Ben Lengerich, Bryon Aragam, Eric P. Xing
Modern applications of machine learning (ML) deal with increasingly heterogeneous datasets comprised of data collected from overlapping latent subpopulations. As a result, traditional models trained over large datasets may fail to recognize highly predictive localized effects in favour of weakly predictive global patterns. This is a problem because localized effects are critical to developing individualized policies and treatment plans in applications ranging from precision medicine to advertising. To address this challenge, we propose to estimate sample-specific models that tailor inference and prediction at the individual level. In contrast to classical ML models that estimate a single, complex model (or only a few complex models), our approach produces a model personalized to each sample. These sample-specific models can be studied to understand subgroup dynamics that go beyond coarse-grained class labels. Crucially, our approach does not assume that relationships between samples (e.g. a similarity network) are known a priori. Instead, we use unmodeled covariates to learn a latent distance metric over the samples.

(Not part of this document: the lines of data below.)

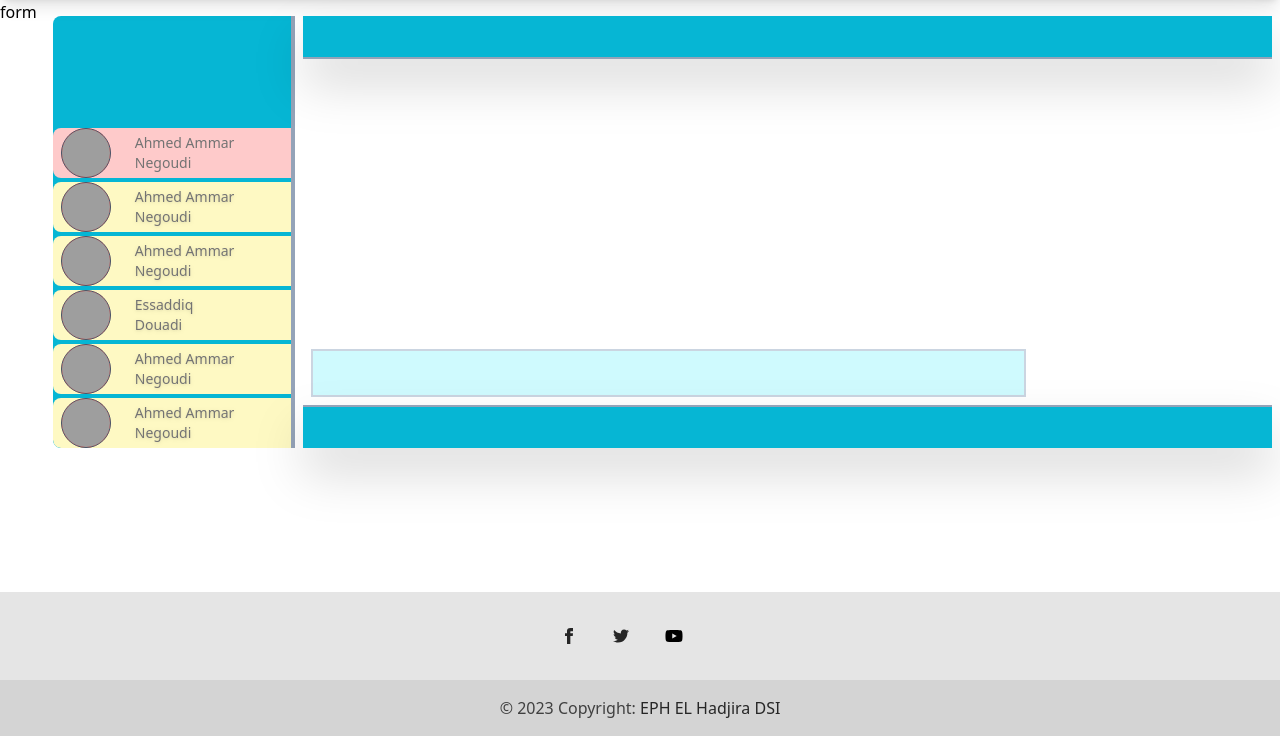
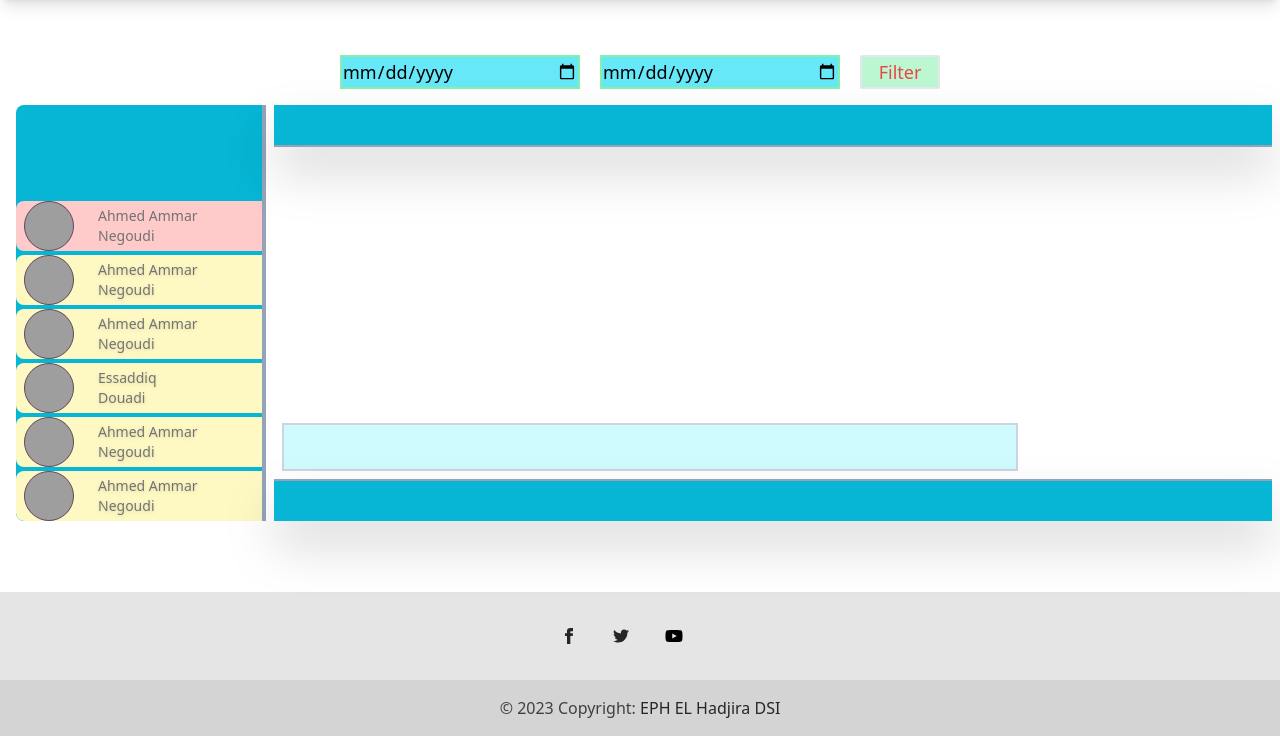
Before and after one commit to SpeedyKabal/CompanyServiceMessaging, a Django app: page /home/ in a window 1280 px wide. Shown: the part 64-800 px from the top of the page. Run offline with Django 4.2, Linux system fonts and the light colour scheme; a user stored in the database is signed in; data comes from the database, SQL or seed files in the repository; grey boxes are pictures that could not be loaded.

Commit message:
Trying to Make Filter
Trying to make a filter between messages, in home page. still not completed

```diff
--- a/CSM/static/CSS/csmstylesheetoutput.css
+++ b/CSM/static/CSS/csmstylesheetoutput.css
@@ -720,6 +720,11 @@ video {
   margin-right: 5rem;
 }
 
+.my-3 {
+  margin-top: 0.75rem;
+  margin-bottom: 0.75rem;
+}
+
 .-ml-4 {
   margin-left: -1rem;
 }
@@ -942,6 +947,18 @@ video {
 
 .w-full {
   width: 100%;
+}
+
+.w-\[5rem\] {
+  width: 5rem;
+}
+
+.w-10 {
+  width: 2.5rem;
+}
+
+.w-\[15rem\] {
+  width: 15rem;
 }
 
 .min-w-0 {
@@ -963,6 +980,10 @@ video {
 .min-w-max {
   min-width: -moz-max-content;
   min-width: max-content;
+}
+
+.min-w-\[5rem\] {
+  min-width: 5rem;
 }
 
 .max-w-\[75\%\] {
@@ -1272,6 +1293,11 @@ video {
   border-color: transparent;
 }
 
+.border-green-300 {
+  --tw-border-opacity: 1;
+  border-color: rgb(134 239 172 / var(--tw-border-opacity));
+}
+
 .bg-\[\#FBFBFB\] {
   --tw-bg-opacity: 1;
   background-color: rgb(251 251 251 / var(--tw-bg-opacity));
@@ -1409,6 +1435,16 @@ video {
 .bg-cyan-100 {
   --tw-bg-opacity: 1;
   background-color: rgb(207 250 254 / var(--tw-bg-opacity));
+}
+
+.bg-cyan-300 {
+  --tw-bg-opacity: 1;
+  background-color: rgb(103 232 249 / var(--tw-bg-opacity));
+}
+
+.bg-green-200 {
+  --tw-bg-opacity: 1;
+  background-color: rgb(187 247 208 / var(--tw-bg-opacity));
 }
 
 .bg-gradient-to-r {
@@ -1650,6 +1686,11 @@ video {
 .text-xs {
   font-size: 0.75rem;
   line-height: 1rem;
+}
+
+.text-lg {
+  font-size: 1.125rem;
+  line-height: 1.75rem;
 }
 
 .font-bold {
@@ -2110,6 +2151,11 @@ video {
   background-color: rgb(204 251 241 / var(--tw-bg-opacity));
 }
 
+.hover\:bg-red-500:hover {
+  --tw-bg-opacity: 1;
+  background-color: rgb(239 68 68 / var(--tw-bg-opacity));
+}
+
 .hover\:text-blue-700:hover {
   --tw-text-opacity: 1;
   color: rgb(29 78 216 / var(--tw-text-opacity));
@@ -2133,6 +2179,11 @@ video {
 .hover\:text-neutral-900:hover {
   --tw-text-opacity: 1;
   color: rgb(23 23 23 / var(--tw-text-opacity));
+}
+
+.hover\:text-green-200:hover {
+  --tw-text-opacity: 1;
+  color: rgb(187 247 208 / var(--tw-text-opacity));
 }
 
 .hover\:underline:hover {
--- a/CSM/templates/CSM/home.html
+++ b/CSM/templates/CSM/home.html
@@ -43,8 +43,12 @@
         <div class="loading-overlay">
             <div class="loading-spinner"></div>
         </div>
-        <section class="flex justify-center flex-1">
-            form
+        <section class="flex justify-center flex-1 flex-col items-center my-3" >
+                <div class="flex gap-5">
+                    <input type="date" class="w-[15rem] border-2 border-green-300 bg-cyan-300 text-lg" name="date_from" id="date-from">
+                    <input type="date" class="w-[15rem] border-2 border-green-300 bg-cyan-300 text-lg" name="date_to" id="date-to">
+                    <button type="button" class="filterbtn border-2 bg-green-200 rounded-sm text-red-500 hover:text-green-200 hover:bg-red-500 transition-colors duration-500 w-[5rem] text-lg">Filter</button>
+                </div>
             <div class="container my-4 px-4 flex h-auto ">
                 <!-- Senders container -->
                 <div class="w-[20%] min-h-[26rem] max-h-[27rem] flex flex-col-reverse gap-1 border-r-4 border-solid border-slate-400 bg-cyan-500 rounded-l-lg overflow-hidden overflow-y-auto scroll-smooth sender-container">
@@ -53,7 +57,8 @@
                             {% if message.id in unreaded %}
                                 <a class="bg-red-200 cursor-pointer rounded-l-lg w-full text-neutral-500 transition duration-200 hover:bg-slate-100 hover:text-blue-700 hover:ease-in-out focus:text-green-200 disabled:text-black/30 dark:text-neutral-200 dark:hover:text-neutral-300 dark:focus:text-neutral-300 sm:flex [&amp;.active]:text-black/90 dark:[&amp;.active]:text-zinc-400 motion-reduce:transition-none user"
                                     id="{{message.reciever}}{{message.id}}"
-                                    data-message-id="{{ message.id }}">
+                                    data-message-id="{{ message.id }}"
+                                    data-message-date="{{ message.date_created|date:"Y-m-d"}}">
                                     <!-- Image of The Sender -->
                                     <div class="lg:flex lg:flex-col lg:items-center lg:justify-center lg:mx-2 hidden">
                                         <img src="{{message.sender.employee.profile_pic.url}}" class="bg-red-600 border border-solid border-1 border-slate-600 rounded-full w-[50px] h-[50px]">
@@ -67,7 +72,8 @@
                             {% else %}
                                 <a class="bg-yellow-100 cursor-pointer rounded-l-lg w-full text-neutral-500 transition duration-200 hover:bg-slate-100 hover:text-blue-700 hover:ease-in-out focus:text-green-700 disabled:text-black/30 dark:text-neutral-200 dark:hover:text-neutral-300 dark:focus:text-neutral-300 sm:flex [&amp;.active]:text-black/90 dark:[&amp;.active]:text-zinc-400 motion-reduce:transition-none user"
                                     id="{{message.reciever}}{{message.id}}"
-                                    data-message-id="{{ message.id }}">
+                                    data-message-id="{{ message.id }}"
+                                    data-message-date="{{ message.date_created|date:"Y-m-d"}}">
                                     <!-- Image of The Sender -->
                                     <div class="lg:flex lg:flex-col lg:items-center lg:justify-center lg:mx-2 hidden">
                                         <img src="{{message.sender.employee.profile_pic.url}}" class="bg-red-600 border border-solid border-1 border-slate-600 rounded-full w-[50px] h-[50px]">
@@ -129,6 +135,21 @@
                 }
                 return cookieValue;
             }
+            // Function to Filter beween messages
+            $(".filterbtn").click(function(){
+                var fromDate = $('#date-from').val();
+                var toDate = $('#date-to').val();
+                var userDates = $(".user").data('message-date');
+                console.log(userDates);
+                /*
+                if(fromDate > userDates){
+                    console.log("true");
+                }else{
+                    console.log("False")
+                }
+                */
+            });
+
             $(document).on('click', '.user',function (e){
                 e.preventDefault();
                 var messageId = $(this).data('message-id');
```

We apply this approach to financial, biomedical, and electoral data as well as simulated data and show that sample-specific models provide fine-grained interpretations of complicated phenomena without sacrificing predictive accuracy compared to state-of-the-art models such as deep neural networks.